→ Exercise requirements: Copy out all lines of the material below in which "mandarin" occurs.

(Records for the task begins)

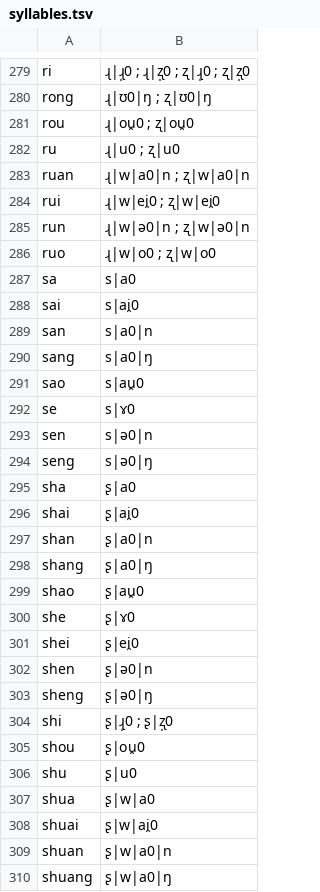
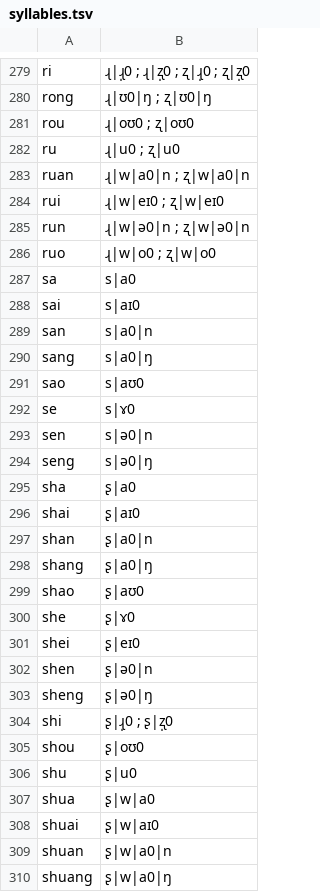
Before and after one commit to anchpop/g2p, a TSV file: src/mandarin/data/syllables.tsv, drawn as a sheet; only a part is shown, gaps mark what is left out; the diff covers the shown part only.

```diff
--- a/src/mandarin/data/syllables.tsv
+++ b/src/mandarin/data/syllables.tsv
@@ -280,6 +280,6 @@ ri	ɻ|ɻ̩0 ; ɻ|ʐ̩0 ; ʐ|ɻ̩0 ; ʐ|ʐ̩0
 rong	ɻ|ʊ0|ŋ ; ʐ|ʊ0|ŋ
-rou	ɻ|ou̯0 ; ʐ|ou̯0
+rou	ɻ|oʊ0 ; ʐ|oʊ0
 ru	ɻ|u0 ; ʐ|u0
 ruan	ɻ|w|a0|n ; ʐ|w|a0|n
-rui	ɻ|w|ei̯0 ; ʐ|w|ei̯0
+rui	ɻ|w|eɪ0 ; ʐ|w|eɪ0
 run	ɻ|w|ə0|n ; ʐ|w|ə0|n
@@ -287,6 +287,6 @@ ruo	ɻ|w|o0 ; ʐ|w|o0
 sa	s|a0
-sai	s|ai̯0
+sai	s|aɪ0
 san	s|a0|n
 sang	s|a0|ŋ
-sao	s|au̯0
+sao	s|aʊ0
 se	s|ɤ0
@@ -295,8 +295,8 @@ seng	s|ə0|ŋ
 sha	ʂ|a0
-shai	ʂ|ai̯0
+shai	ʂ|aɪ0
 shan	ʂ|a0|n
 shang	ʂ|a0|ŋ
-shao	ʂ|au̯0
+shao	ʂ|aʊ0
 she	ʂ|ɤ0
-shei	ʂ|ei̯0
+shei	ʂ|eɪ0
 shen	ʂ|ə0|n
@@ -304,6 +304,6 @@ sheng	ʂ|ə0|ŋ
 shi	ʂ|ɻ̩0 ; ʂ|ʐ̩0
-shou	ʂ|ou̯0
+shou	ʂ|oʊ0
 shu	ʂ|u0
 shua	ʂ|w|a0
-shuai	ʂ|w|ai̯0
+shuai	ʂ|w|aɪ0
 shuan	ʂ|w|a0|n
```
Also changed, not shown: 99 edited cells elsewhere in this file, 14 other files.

(Records for the task ends)
(Records for the task begins)

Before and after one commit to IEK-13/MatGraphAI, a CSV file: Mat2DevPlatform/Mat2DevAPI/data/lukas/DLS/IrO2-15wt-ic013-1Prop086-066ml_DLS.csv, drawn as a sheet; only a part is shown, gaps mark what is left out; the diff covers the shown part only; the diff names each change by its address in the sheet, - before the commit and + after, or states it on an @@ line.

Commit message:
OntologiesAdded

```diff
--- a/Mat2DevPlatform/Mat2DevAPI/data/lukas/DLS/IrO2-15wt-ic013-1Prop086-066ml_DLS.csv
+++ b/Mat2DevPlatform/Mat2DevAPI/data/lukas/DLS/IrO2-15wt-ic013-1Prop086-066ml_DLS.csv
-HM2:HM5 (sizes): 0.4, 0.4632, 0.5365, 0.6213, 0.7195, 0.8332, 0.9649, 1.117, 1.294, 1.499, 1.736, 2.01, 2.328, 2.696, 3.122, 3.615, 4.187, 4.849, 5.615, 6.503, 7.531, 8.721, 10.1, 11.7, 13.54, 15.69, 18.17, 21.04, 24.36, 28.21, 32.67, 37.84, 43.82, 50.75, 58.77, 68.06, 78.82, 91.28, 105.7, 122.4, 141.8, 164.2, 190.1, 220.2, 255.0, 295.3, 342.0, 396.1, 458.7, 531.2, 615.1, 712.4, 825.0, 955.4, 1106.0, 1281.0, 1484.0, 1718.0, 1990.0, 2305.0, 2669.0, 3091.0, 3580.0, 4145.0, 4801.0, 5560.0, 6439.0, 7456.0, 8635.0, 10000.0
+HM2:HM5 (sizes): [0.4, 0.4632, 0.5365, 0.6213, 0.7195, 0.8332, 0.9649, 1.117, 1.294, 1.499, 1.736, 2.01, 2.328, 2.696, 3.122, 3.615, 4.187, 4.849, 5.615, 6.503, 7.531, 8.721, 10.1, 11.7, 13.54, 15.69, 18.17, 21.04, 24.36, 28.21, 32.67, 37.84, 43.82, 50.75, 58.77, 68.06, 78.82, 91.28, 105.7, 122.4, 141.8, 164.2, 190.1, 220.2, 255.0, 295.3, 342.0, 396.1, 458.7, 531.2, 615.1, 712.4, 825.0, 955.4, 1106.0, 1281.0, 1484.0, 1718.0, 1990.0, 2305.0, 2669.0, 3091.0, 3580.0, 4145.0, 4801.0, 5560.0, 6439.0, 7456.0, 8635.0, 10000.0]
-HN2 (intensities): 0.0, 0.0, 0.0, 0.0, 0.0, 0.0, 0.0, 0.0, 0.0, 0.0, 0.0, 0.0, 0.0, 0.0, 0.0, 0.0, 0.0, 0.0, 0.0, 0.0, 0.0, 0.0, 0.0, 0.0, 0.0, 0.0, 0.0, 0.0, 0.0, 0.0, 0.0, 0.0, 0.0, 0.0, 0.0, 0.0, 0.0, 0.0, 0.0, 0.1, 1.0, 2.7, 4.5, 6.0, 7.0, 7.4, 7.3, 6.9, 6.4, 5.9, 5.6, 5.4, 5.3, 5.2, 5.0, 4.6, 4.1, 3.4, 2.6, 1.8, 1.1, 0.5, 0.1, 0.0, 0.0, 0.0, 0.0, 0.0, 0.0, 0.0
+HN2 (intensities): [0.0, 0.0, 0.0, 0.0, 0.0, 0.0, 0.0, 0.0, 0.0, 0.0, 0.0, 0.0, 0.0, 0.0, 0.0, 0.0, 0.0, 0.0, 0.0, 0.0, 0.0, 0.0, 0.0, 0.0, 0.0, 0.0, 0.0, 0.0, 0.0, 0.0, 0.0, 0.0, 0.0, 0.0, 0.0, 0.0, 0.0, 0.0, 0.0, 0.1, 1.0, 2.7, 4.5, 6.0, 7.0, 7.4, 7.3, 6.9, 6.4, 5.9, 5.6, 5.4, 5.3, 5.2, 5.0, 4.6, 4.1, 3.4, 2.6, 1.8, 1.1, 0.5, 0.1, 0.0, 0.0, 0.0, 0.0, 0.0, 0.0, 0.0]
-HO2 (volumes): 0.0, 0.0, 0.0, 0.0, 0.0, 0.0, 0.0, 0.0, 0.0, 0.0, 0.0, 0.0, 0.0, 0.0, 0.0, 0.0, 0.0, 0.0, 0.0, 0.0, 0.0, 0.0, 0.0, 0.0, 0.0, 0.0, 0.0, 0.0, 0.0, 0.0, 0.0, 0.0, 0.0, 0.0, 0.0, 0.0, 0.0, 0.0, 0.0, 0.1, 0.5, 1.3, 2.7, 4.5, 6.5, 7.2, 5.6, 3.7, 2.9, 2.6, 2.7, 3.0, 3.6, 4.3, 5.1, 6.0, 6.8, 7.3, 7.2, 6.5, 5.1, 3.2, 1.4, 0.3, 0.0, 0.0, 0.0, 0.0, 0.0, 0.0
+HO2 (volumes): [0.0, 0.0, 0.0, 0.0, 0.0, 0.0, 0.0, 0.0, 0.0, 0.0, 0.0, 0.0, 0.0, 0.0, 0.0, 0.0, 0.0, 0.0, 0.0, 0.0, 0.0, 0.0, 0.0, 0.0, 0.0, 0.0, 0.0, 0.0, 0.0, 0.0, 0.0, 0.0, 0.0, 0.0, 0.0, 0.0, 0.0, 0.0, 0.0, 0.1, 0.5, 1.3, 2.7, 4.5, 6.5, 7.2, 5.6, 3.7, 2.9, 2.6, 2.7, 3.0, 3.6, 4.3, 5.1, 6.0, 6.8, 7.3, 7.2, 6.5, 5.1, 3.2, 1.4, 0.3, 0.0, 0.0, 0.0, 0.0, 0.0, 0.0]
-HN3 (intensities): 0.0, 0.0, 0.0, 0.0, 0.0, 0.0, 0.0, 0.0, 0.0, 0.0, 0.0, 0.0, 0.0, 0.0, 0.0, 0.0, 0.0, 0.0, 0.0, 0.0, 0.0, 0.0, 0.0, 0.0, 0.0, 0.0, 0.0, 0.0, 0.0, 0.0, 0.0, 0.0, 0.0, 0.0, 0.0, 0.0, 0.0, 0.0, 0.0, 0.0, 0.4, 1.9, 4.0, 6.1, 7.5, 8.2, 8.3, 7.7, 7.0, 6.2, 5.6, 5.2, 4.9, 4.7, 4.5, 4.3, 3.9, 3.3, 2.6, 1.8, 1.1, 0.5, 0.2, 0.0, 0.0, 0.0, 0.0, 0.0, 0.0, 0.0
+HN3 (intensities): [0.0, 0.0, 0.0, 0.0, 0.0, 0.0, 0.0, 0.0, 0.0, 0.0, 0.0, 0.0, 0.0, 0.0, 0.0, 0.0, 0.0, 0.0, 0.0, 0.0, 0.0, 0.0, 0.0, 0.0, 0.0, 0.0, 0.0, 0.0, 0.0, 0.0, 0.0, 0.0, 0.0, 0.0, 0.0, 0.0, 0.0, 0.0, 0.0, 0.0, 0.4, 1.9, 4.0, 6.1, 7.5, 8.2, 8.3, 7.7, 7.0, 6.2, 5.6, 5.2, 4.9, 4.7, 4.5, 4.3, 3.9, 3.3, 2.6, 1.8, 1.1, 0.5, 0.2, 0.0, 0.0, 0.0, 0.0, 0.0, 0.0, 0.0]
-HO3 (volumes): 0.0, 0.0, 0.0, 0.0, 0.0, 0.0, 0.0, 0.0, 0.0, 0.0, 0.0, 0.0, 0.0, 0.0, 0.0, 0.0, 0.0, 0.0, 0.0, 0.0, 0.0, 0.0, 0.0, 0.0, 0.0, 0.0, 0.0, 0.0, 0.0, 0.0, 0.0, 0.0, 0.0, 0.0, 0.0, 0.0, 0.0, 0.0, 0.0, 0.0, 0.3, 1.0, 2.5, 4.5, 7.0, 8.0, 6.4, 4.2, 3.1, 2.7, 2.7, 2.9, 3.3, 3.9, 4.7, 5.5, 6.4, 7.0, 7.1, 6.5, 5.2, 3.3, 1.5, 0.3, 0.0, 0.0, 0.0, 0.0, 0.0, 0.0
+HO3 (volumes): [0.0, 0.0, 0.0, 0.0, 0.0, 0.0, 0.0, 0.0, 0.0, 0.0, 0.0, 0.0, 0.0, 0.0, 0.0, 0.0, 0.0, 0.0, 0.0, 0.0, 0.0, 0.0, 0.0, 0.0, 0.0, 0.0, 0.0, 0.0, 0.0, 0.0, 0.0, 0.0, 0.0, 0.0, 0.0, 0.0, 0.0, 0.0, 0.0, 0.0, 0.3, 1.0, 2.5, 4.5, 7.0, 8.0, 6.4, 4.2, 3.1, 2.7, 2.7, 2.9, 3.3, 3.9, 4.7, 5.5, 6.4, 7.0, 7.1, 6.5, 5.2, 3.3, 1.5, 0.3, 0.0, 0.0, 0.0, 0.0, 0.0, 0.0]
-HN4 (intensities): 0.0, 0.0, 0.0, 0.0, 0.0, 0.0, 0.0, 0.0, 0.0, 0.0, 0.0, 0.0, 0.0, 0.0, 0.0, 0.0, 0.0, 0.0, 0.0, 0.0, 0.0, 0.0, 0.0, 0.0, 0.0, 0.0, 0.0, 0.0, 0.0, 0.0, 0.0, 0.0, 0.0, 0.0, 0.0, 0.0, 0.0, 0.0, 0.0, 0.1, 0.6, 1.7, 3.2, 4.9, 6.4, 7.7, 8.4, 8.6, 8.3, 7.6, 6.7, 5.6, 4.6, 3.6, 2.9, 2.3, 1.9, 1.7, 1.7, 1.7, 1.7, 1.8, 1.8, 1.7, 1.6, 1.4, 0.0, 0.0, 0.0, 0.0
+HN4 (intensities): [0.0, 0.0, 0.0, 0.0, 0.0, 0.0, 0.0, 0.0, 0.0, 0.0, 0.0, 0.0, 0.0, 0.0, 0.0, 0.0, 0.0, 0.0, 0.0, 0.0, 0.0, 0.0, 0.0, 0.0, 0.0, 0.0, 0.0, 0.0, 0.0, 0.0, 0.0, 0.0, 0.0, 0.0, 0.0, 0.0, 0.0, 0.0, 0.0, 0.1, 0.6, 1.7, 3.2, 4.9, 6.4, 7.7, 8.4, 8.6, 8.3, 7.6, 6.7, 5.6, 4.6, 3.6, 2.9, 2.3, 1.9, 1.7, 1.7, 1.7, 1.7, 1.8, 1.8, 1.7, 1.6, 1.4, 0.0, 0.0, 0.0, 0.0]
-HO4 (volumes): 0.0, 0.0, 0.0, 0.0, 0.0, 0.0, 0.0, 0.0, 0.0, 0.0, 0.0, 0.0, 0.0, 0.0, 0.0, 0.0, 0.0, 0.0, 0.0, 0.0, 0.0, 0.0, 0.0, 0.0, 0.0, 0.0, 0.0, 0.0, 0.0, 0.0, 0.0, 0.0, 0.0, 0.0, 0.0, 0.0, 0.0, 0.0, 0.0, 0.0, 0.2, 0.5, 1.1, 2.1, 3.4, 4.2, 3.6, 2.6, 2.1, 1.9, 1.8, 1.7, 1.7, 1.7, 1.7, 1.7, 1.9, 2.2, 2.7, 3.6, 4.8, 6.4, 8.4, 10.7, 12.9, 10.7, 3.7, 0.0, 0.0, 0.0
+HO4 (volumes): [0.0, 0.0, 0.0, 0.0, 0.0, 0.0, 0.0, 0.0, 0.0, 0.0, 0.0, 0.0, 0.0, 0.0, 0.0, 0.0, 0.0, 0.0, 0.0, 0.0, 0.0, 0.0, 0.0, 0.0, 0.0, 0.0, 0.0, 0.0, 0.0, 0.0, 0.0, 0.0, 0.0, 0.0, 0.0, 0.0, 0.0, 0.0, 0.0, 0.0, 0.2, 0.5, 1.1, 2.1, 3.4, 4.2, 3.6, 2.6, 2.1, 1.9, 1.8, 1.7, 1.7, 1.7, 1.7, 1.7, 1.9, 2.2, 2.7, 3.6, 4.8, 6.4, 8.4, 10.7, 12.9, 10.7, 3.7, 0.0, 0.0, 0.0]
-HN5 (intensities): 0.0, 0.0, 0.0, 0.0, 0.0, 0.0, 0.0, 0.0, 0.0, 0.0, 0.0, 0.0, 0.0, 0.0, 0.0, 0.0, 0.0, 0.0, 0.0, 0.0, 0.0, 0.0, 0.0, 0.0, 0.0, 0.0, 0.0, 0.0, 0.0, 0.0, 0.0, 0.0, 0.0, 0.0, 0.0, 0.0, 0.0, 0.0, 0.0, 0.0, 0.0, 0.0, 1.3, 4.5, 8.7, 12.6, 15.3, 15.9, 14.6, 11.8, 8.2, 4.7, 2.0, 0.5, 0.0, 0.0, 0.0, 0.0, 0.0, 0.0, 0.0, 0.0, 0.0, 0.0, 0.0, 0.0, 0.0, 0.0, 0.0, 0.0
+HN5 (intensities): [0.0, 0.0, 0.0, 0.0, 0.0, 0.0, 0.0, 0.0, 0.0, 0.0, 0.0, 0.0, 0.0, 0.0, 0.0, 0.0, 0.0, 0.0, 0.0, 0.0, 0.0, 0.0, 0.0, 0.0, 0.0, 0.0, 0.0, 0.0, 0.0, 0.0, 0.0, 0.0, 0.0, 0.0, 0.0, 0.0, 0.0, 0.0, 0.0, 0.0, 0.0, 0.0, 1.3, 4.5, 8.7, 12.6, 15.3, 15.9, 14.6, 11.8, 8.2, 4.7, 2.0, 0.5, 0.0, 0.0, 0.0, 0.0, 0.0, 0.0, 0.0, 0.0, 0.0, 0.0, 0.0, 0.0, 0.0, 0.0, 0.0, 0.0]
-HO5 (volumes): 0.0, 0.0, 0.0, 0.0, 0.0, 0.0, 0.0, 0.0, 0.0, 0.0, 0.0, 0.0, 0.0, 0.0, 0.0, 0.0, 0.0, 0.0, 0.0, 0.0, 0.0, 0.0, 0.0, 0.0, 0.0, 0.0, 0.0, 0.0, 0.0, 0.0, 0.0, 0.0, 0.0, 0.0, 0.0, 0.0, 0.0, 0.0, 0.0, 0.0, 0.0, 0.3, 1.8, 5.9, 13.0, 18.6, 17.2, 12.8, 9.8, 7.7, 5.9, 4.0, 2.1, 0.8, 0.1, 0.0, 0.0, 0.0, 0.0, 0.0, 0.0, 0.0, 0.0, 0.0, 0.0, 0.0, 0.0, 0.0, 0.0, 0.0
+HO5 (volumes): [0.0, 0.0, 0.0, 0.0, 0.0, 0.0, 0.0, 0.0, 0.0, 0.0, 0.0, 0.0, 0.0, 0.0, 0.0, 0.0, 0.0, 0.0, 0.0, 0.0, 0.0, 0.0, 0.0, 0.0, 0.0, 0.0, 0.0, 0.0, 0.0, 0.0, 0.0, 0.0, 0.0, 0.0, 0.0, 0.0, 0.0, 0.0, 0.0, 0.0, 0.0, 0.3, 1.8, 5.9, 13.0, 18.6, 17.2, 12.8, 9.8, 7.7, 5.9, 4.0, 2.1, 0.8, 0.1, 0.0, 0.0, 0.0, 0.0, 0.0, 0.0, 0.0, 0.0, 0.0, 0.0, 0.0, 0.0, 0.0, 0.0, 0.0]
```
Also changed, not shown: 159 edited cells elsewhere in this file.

(Records for the task ends)

→ Result for this exercise:
Before and after one commit to anchpop/g2p, a TSV file: src/mandarin/data/syllables.tsv, drawn as a sheet; only a part is shown, gaps mark what is left out; the diff covers the shown part only.
--- a/src/mandarin/data/syllables.tsv
+++ b/src/mandarin/data/syllables.tsv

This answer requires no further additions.